Halimuhfack ★★★★



Situated somewhere between a single-channel film and an installation loop, this recent piece by Christopher Harris demonstrates why he is one of the most consistently interesting experimental filmmakers currently working. Deceptively simple, Halimuhfack represents a dense compression of multiple layers of historical signification.

In the foreground, we have a woman who is performing in the role of Zora Neale Hurston. She has adopted the posture and diagonal, off-camera position of someone responding to an unseen interviewer. We hear audio recordings of Hurston describing her work as an ethnomusicologist in Florida, trying to get as many African-Americans to let her record their folksongs in order to generate some semi-permanent archive of an entirely oral tradition. What we hear is Hurston describing her informal methods, mostly just hanging out with folks and asking them to sing.

Here's where things get tricky. Harris deliberately has the actress' lips go in and out of sync with the recordings. Often there is almost no correspondence at all. This discrepancy speaks to the incongruity between speech and its record, the necessary time slippage that haunted Hurston's project no matter how respectful or meticulous she may have been. Harris shot this footage with a Bolex, and we see flickers and scratches, telling us that the "live" portion of the event -- Hurston's speaking body -- is not even itself present. The crackle of the old audio recording tells us that it is even older and more distant.

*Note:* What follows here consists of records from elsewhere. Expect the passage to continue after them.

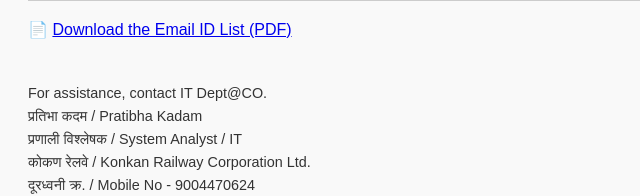
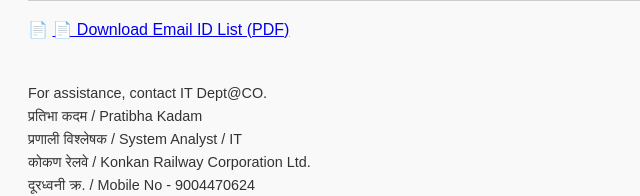
Before and after one commit to Crewlobbymadgaon/Email, a plain HTML site: page index.html in a window 1280 px wide. Shown: the part 1160-1356 px from the top of the page, 0-640 px from the left. Drawn offline with Linux system fonts and the light colour scheme; grey boxes are pictures that could not be loaded.

Commit message:
Update index.html

```diff
--- a/index.html
+++ b/index.html
@@ -58,11 +58,13 @@
 <iframe src="https://docs.google.com/spreadsheets/d/1_u4nI6liGZxXSVfE8EdAeT02u2IvF5BW/edit?usp=sharing&ouid=103448221390150227160&rtpof=true&sd=true" allowfullscreen></iframe>
 
 <p>
-  📄 <a href="https://docs.google.com/spreadsheets/d/1_u4nI6liGZxXSVfE8EdAeT02u2IvF5BW/export?format=pdf"
-         target="_blank"
-         rel="noopener noreferrer">
-    Download the Email ID List (PDF)
-  </a>
+  📄 <a href="https://crewlobbymadgaon.github.io/Email/NewemailId.pdf"
+   target="_blank"
+   rel="noopener noreferrer"
+   class="download-btn">
+  📄 Download Email ID List (PDF)
+</a>
+
 </p>
 
 
```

And then, looping behind "Hurston," Harris has a group of shots from an ethnographic film of the Masai tribe, with men and women in beads, headdresses, and traditional garb performing ritual dances. They contrast with "Hurston's" stylish black dress. But more than this, they provide a literal backdrop for Hurston's ethnomusicology. A set of images of the Other, the Masai footage reflects a Western attempt to learn about civilizations through observation and recording. Was Hurston's project qualitatively different from this?

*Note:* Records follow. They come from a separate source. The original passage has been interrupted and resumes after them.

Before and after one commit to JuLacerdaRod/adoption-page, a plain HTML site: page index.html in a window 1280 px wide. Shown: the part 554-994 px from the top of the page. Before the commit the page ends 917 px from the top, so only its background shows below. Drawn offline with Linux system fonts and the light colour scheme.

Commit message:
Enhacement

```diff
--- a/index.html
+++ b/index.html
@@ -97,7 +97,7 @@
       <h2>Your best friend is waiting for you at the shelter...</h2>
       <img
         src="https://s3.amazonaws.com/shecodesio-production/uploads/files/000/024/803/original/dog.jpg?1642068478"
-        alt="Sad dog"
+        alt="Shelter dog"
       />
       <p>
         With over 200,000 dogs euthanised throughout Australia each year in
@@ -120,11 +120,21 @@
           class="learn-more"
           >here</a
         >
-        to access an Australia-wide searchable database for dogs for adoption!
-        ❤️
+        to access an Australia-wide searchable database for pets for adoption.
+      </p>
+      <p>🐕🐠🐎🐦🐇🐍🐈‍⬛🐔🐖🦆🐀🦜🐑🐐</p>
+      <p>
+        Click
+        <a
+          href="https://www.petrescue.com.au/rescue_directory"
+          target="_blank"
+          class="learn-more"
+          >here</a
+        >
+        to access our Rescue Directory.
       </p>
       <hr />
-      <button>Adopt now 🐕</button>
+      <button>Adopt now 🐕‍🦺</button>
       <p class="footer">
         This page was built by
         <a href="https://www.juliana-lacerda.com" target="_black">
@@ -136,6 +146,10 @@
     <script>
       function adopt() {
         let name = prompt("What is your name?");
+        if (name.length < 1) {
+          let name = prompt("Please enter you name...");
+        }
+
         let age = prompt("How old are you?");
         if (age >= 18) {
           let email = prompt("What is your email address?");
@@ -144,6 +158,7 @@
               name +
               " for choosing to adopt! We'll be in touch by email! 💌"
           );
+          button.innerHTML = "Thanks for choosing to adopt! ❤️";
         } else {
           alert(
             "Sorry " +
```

By all accounts, yes. Nevertheless, the "salvage paradigm" of anthropology -- capture these people and their ways before they are flattened by modernity -- is the spectre that haunts any such endeavor, including Hurston's. The fact that Harris is able to boil this critical problem down to a few provocative, dialectically resonant images and sounds, in less than ten minutes, is incredible.